- **WORK REQUEST**
Skip the pictures and copy all the data that follows exactly.

- **INFORMATION PROVIDED**
****
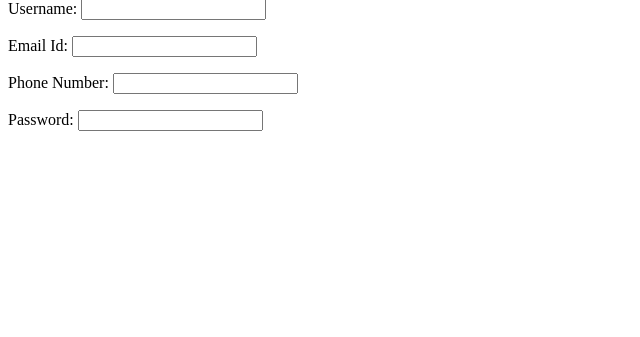
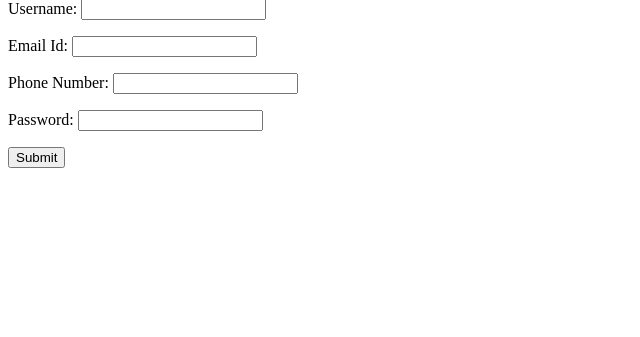
Before and after one commit to liberbell/dj04, a Django app: template firstProject/project_app1/templates/register.html in a window 1280 px wide. Shown: the part 105-442 px from the top of the page, without its empty margins (0-640 px from the left). Run offline with Django 3.2, Linux system fonts and the light colour scheme; the template is opened without the code that fills it: values that come from a table or form of the project are taken from there, others are empty.

Commit message:
register3

```diff
--- a/firstProject/project_app1/templates/register.html
+++ b/firstProject/project_app1/templates/register.html
@@ -5,5 +5,7 @@
     <form action="" method="POST">
         {% csrf_token %}
         {{ form.as_p }}
+    <input type="submit" value="Submit">
     </form>
     {% endblock content %}
+</body>
```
****
- **SOLUTION TO THIS EXERCISE**
Before and after one commit to liberbell/dj04, a Django app: template firstProject/project_app1/templates/register.html in a window 1280 px wide. Shown: the part 105-442 px from the top of the page, without its empty margins (0-640 px from the left). Run offline with Django 3.2, Linux system fonts and the light colour scheme; the template is opened without the code that fills it: values that come from a table or form of the project are taken from there, others are empty.

Commit message:
register3

```diff
--- a/firstProject/project_app1/templates/register.html
+++ b/firstProject/project_app1/templates/register.html
@@ -5,5 +5,7 @@
     <form action="" method="POST">
         {% csrf_token %}
         {{ form.as_p }}
+    <input type="submit" value="Submit">
     </form>
     {% endblock content %}
+</body>
```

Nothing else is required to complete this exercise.